Entries taken from a collection:
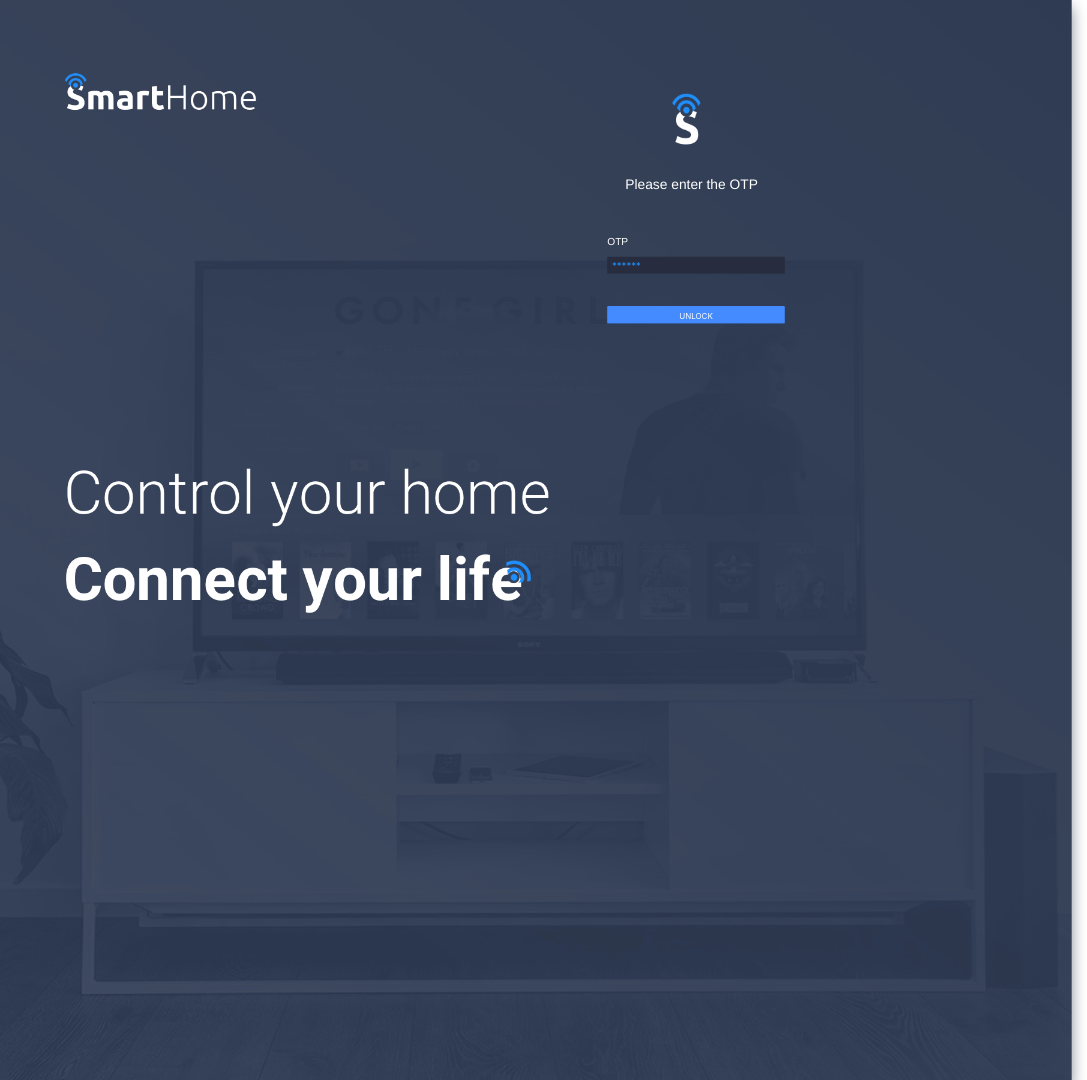
Repository: aba450/smart-door
Page: / (app in S3/smart-door-visitor/)
An editor plug-in stored every save of this project. The page is shown before and after the next save, followed by the edit.
The browser window is 1280 px wide. The page is 1812 px wide, then 1308 px, so the pictures cover 1812 px, including what lies to the right of the window. The pictures show the whole page, at 60% of full size.
The project was rebuilt for these pictures with package versions that can differ from the ones it lists, and the page was loaded fresh each time.

Above is the page before, as saved 2020-03-17 20:47:54.

### S3/smart-door-visitor/src/App.js
import React from 'react';
import './App.css';
import Camera_ON from './Camera_ON.jpg'
import SLogo from './SLogo.png'
import Left from './Left.png'

function App() {



  return (
    <div className="App">
    <img src={Left} className="Left-img"/>

      {/* <img src={Camera_ON} className="Camera-logo"/>  */}
      <img src={SLogo} className="S-logo"/>
      <label className="text-label">Please enter the OTP</label>
       <label className="otp-label">OTP</label>
        <input type="text" className="otp-input" placeholder="******"></input>
        <button className="unlock-button">UNLOCK</button>
    </div>
  );
}

export default App;

### S3/smart-door-visitor/src/App.css
.App {
  text-align: center;
  background-color: #343d54;
  min-height: 100vh;
  display: flex;
  flex-direction: column;
  font-size: calc(10px + 2vmin);
  color: white;
}

.Camera-logo {
  position: absolute;
  height: 100px;
  width: 100px;
  left: 53px;
  top: 241px;
}

.S-logo {
  position: absolute;
  height: 86px;
  width: 48px;
  left: 1120px;
  top: 155px;
}

.Left-img {
  position: absolute;
  top: 0px;
  left: 0px;;
}

.text-label {
  position: absolute;
  font-family:Helvetica;
  font-size:23px;
  color:#ffffff;
  letter-spacing:0;
  text-align:left;
  left:1042px;
  top:294px;
}

.otp-label {
  position: absolute;
  font-family:Helvetica;
  font-size:17px;
  color:#ffffff;
  letter-spacing:0;
  text-align:left;
  left:1012px;
  top:394px;
}

.otp-input {
  color:#1f8efa;
  background-color: #272d3f;
  letter-spacing:0;
  text-align:left;
  position: absolute;
  left:1012px;
  top:428px;
}

::placeholder {
  color:#1f8efa;
}

.unlock-button {
  position: absolute;
  background-color: #438bff;
  left:1012px;
  top:510px;
}

input {
    -webkit-appearance: none;
    appearance: none;
    margin: auto;
    max-width: 280px;
    border-radius: 2px;
    border: 0;
    overflow: hidden;
    width: 100%;
    font-family:-apple-system, BlinkMacSystemFont, 'Segoe UI', Roboto, Oxygen, Ubuntu, Cantarell, 'Open Sans', 'Helvetica Neue', sans-serif;
    padding: 8px 8px 8px 8px;
    height: 12px;
    font-size: 16px;
    font-weight: 400;
    box-shadow: inset 0 -1px 0  #272d3f;
    transition: all .15s ease;
}

button {
  height: 30px;
  max-width: 296px;
  margin: auto;
  width: 100%;
  color: white;
  font-family:-apple-system, BlinkMacSystemFont, 'Segoe UI', Roboto, Oxygen, Ubuntu, Cantarell, 'Open Sans', 'Helvetica Neue', sans-serif;
  border-radius: 2px;
  border: 0;
  padding: 8px 8px 8px 8px;
  box-shadow: inset 0 -1px 0  #272d3f;
    transition: all .15s ease;
}

Loaded but not shown: S3/smart-door-visitor/public/index.html (common file); S3/smart-door-visitor/src/index.js (common file); S3/smart-door-visitor/src/index.css (common file); S3/smart-door-visitor/src/serviceWorker.js (common file)

After the next save:
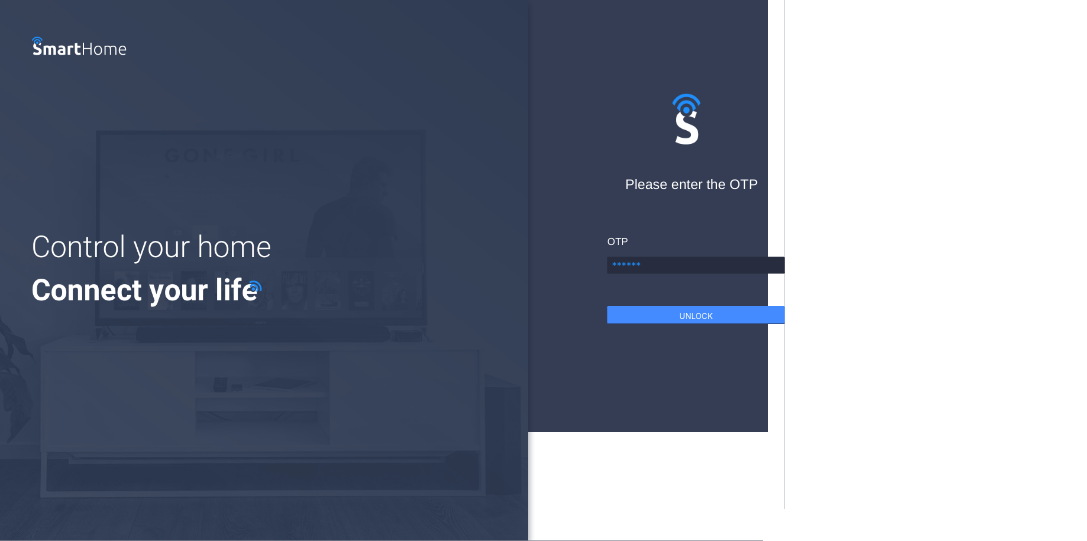
Saved 49 s later.
--- a/S3/smart-door-visitor/src/App.css
+++ b/S3/smart-door-visitor/src/App.css
@@ -27,7 +27,9 @@
 .Left-img {
   position: absolute;
   top: 0px;
-  left: 0px;;
+  left: 0px;
+  height: 901px;
+  width: 893px;
 }
 
 .text-label {
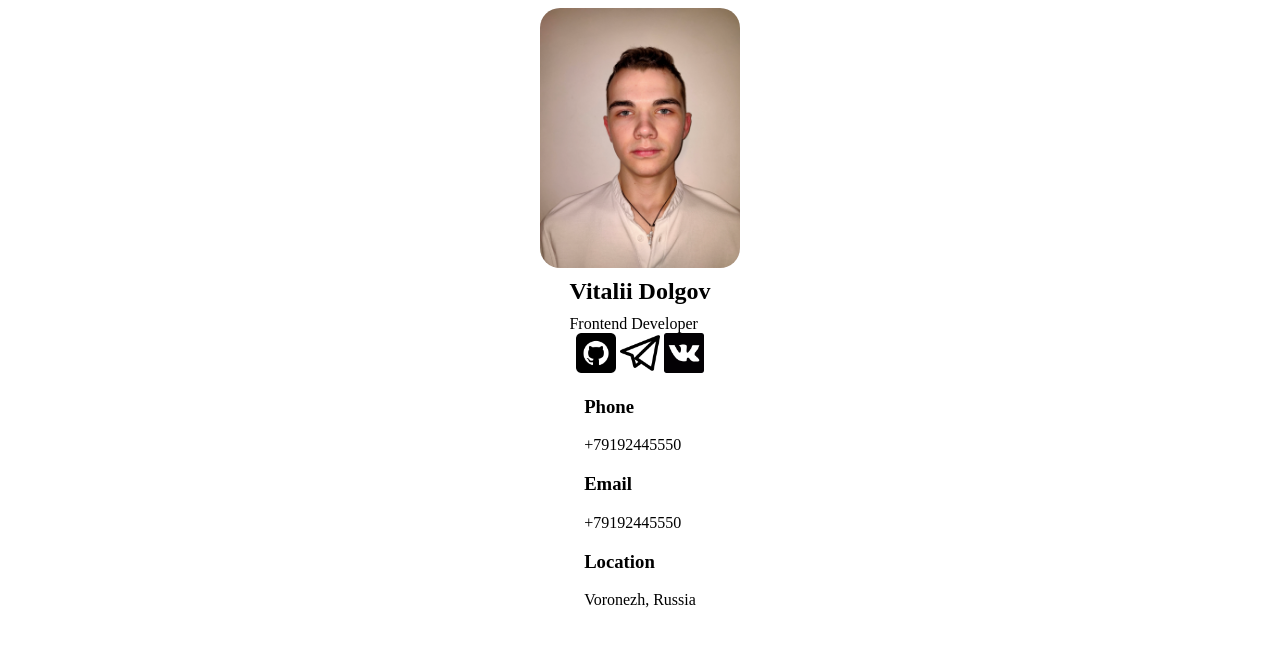
Repository: VitasYo/User_card
Page: src/index.html
These files come from the project's save history. The page is drawn as it stood at one moment and after the next save; the edit follows.
The browser window is 1280 px wide. The pictures show the whole page.

Above is the page before, as saved 2024-04-09 19:15:32.

After the next save:
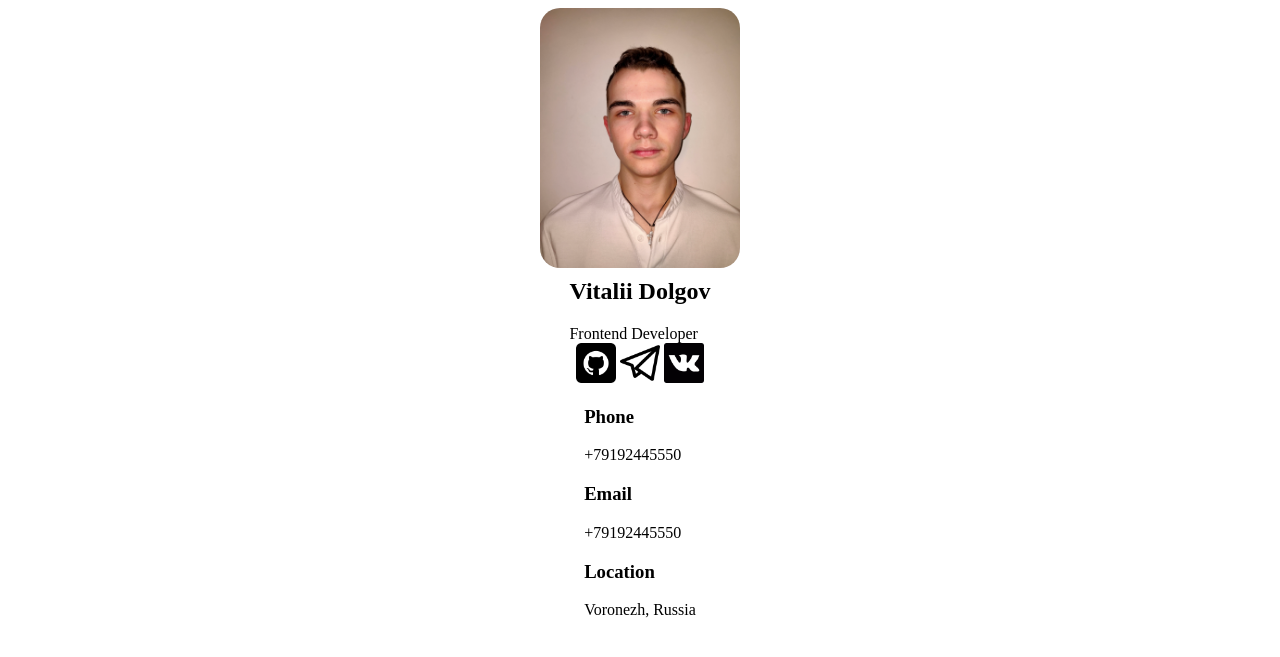
Saved 28 s later.
--- a/assets/css/index.css
+++ b/assets/css/index.css
@@ -1,5 +1,5 @@
 .container h1 {
-  margin: 10px 0;
+  margin-top: 10px;
 }
 .container {
   display: flex;
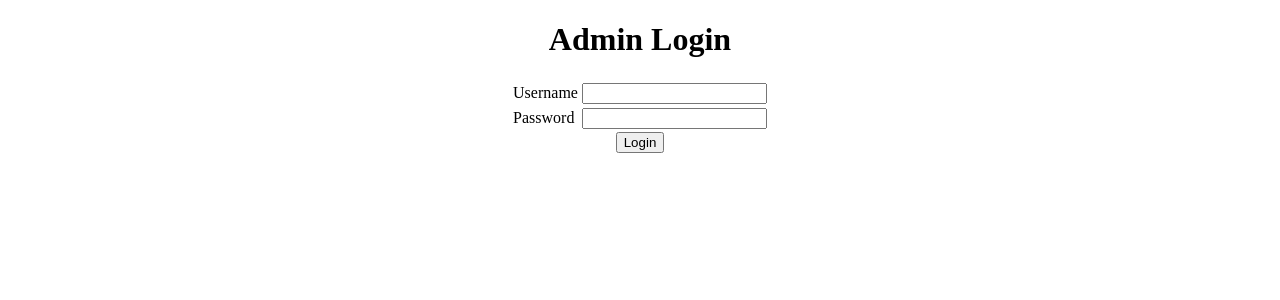
Repository: ashkumar661/Phase-2-Project
Page: http://localhost/crud-example/login-form.jsp
An editor plug-in stored every save of this project. The page is shown before and after the next save, followed by the edit.
The browser window is 1280 px wide. The pictures show the whole page.
The page is served by Tomcat 9. Nobody is signed in. The application's start-up code is not run.

Above is the page before, as saved 2022-05-20 02:04:28.

After the next save:
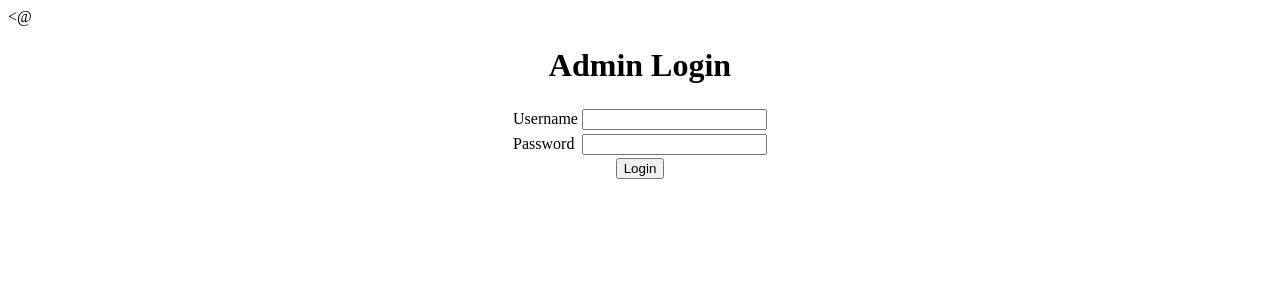
Saved 76 s later.
--- a/crud-example/src/main/webapp/login-form.jsp
+++ b/crud-example/src/main/webapp/login-form.jsp
@@ -1,6 +1,6 @@
 <%@ page language="java" contentType="text/html; charset=ISO-8859-1"
 	pageEncoding="ISO-8859-1"%>
-
+<@<%@ page import="java.sql.*" %>
 <!DOCTYPE html>
 <html>
 <head>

**Work to complete:**
Wherever a line above contains "pictures", copy that line.

**Solution for this exercise:**
The browser window is 1280 px wide. The page is 1812 px wide, then 1308 px, so the pictures cover 1812 px, including what lies to the right of the window. The pictures show the whole page, at 60% of full size.
The project was rebuilt for these pictures with package versions that can differ from the ones it lists, and the page was loaded fresh each time.
The browser window is 1280 px wide. The pictures show the whole page.
The browser window is 1280 px wide. The pictures show the whole page.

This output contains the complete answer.